  Year (down) 2006 Publication The New England Journal of Medicine Abbreviated Journal N Engl J Med  
  Volume 354 Issue 19 Pages 1998-2005  
  Keywords Administration, Inhalation; Asthma/*prevention & control; Bronchodilator Agents/*administration & dosage; Budesonide/*administration & dosage; Disease Progression; Disease-Free Survival; Double-Blind Method; Drug Administration Schedule; Female; Humans; Infant; Male; Prospective Studies; Respiratory Sounds/*drug effects; Risk Factors; Treatment Failure  
  Abstract BACKGROUND: We hypothesized that asthma is preceded by a stage of recurrent episodes of wheezing during the first years of life and that inhaled corticosteroid therapy during symptomatic episodes in this early phase may delay progression to persistent wheezing. METHODS: We assigned one-month-old infants to treatment with two-week courses of inhaled budesonide (400 mug per day) or placebo, initiated after a three-day episode of wheezing, in this single-center, randomized, double-blind, prospective study of three years' duration. The primary outcome was the number of symptom-free days; key secondary outcomes were the time to discontinuation due to persistent wheezing and safety, as evaluated by height and bone mineral density at the end of the study. RESULTS: We enrolled 411 infants and randomly assigned 294 to receive budesonide at a first episode of wheezing. The proportion of symptom-free days was 83 percent in the budesonide group and 82 percent in the placebo group (absolute difference, 1 percent; 95 percent confidence interval, -4.8 to 6.9 percent). Twenty-four percent of children in the budesonide group had persistent wheezing, as compared with 21 percent in the placebo group (hazard ratio, 1.22; 95 percent confidence interval, 0.71 to 2.13)--a finding that was unaffected by the presence or absence of atopic dermatitis. The mean duration of the acute episodes was 10 days in both groups and was independent of respiratory viral status. Height and bone mineral density were not affected by treatment. CONCLUSIONS: Intermittent inhaled corticosteroid therapy had no effect on the progression from episodic to persistent wheezing and no short-term benefit during episodes of wheezing in the first three years of life. (ClinicalTrials.gov number, NCT00234390.).  

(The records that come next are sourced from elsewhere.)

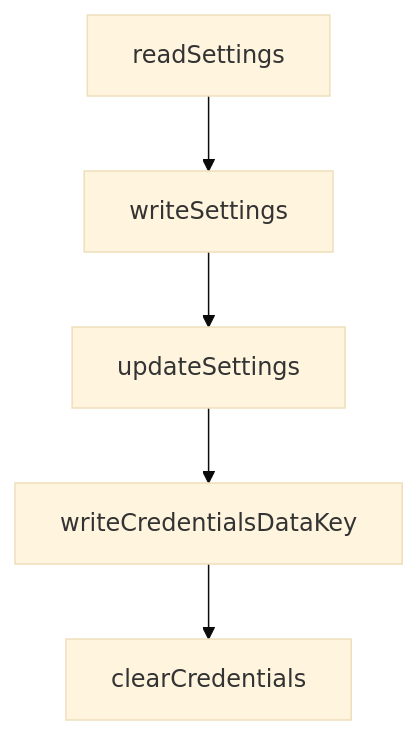
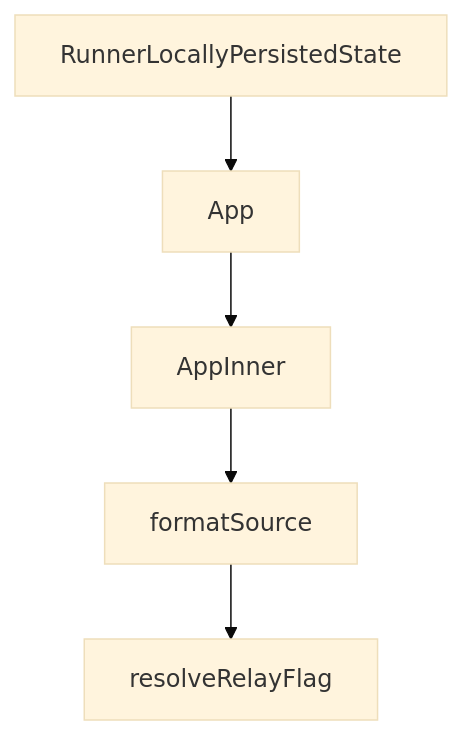
One commit to johnxie/awesome-code-docs changed the diagram in tutorials/hapi-tutorial/07-configuration-and-security.md. Above: the diagram before and after it, drawn with Mermaid (base theme). The commit also changed other lines of this file and 1232 other files, not shown here.

````diff
--- a/tutorials/hapi-tutorial/07-configuration-and-security.md
+++ b/tutorials/hapi-tutorial/07-configuration-and-security.md
@@ -261,12 +248,12 @@
 ```mermaid
 flowchart TD
-    A[readSettings]
-    B[writeSettings]
-    C[updateSettings]
-    D[writeCredentialsDataKey]
-    E[clearCredentials]
+    A[RunnerLocallyPersistedState]
+    B[App]
+    C[AppInner]
+    D[formatSource]
+    E[resolveRelayFlag]
     A --> B
     B --> C
     C --> D
     D --> E
 ```
````
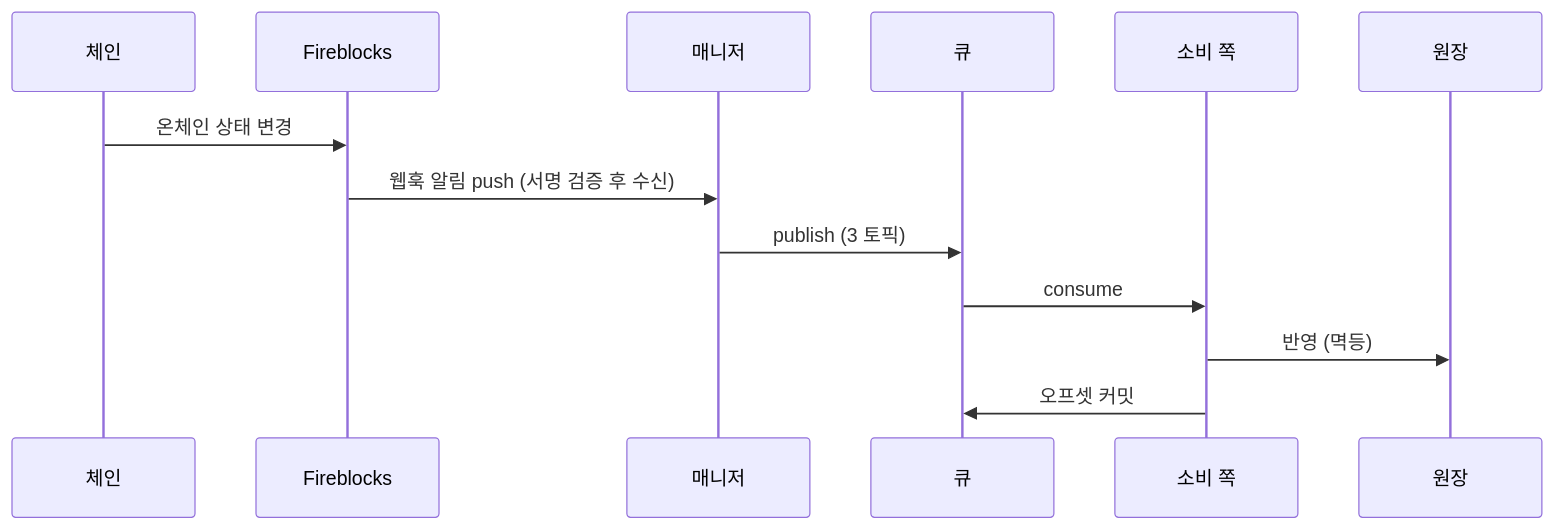
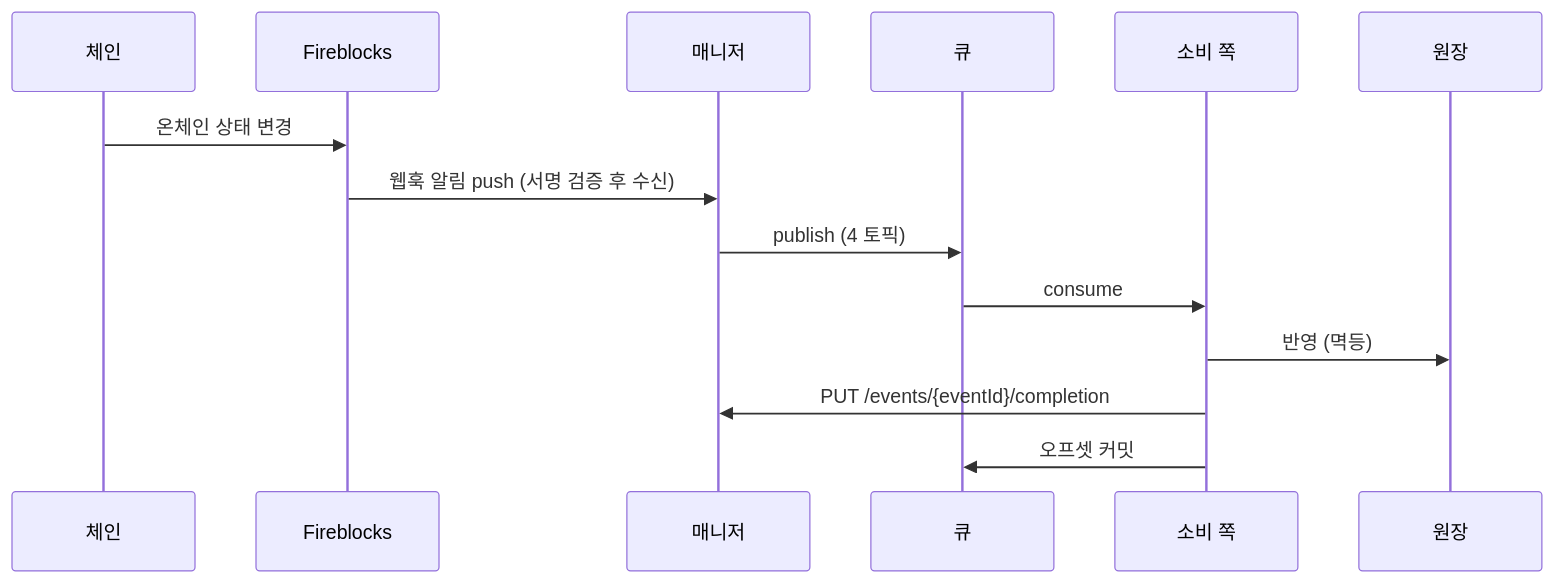
Before and after one commit to eunsujeo/fireblocks-test: the diagram in docs/api/api.md, drawn with Mermaid. The commit also changed other lines of this file and 108 other files, not shown here.

````diff
--- a/docs/api/api.md
+++ b/docs/api/api.md
@@ -136,9 +138,10 @@
 ```mermaid
 sequenceDiagram
     체인->>Fireblocks: 온체인 상태 변경
     Fireblocks->>매니저: 웹훅 알림 push (서명 검증 후 수신)
-    매니저->>큐: publish (3 토픽)
+    매니저->>큐: publish (4 토픽)
     큐->>소비 쪽: consume
     소비 쪽->>원장: 반영 (멱등)
+    소비 쪽->>매니저: PUT /events/{eventId}/completion
     소비 쪽->>큐: 오프셋 커밋
 ```
````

  Address Danish Pediatric Asthma Center, Copenhagen University Hospital, Gentofte, Copenhagen  
  Corporate Author Thesis  
  Impact Factor 55,873 First Author Bisgaard, H. Editor  
  Language English Summary Language Original Title  
  Series Editor Series Title Abbreviated Series Title  
  Series Volume Series Issue Senior Author Buchvald, F.  
  ISSN 0028-4793 ISBN Medium  
  Area Expedition Conference  
  Notes PMID:16687712 Approved no  
  Call Number Serial 194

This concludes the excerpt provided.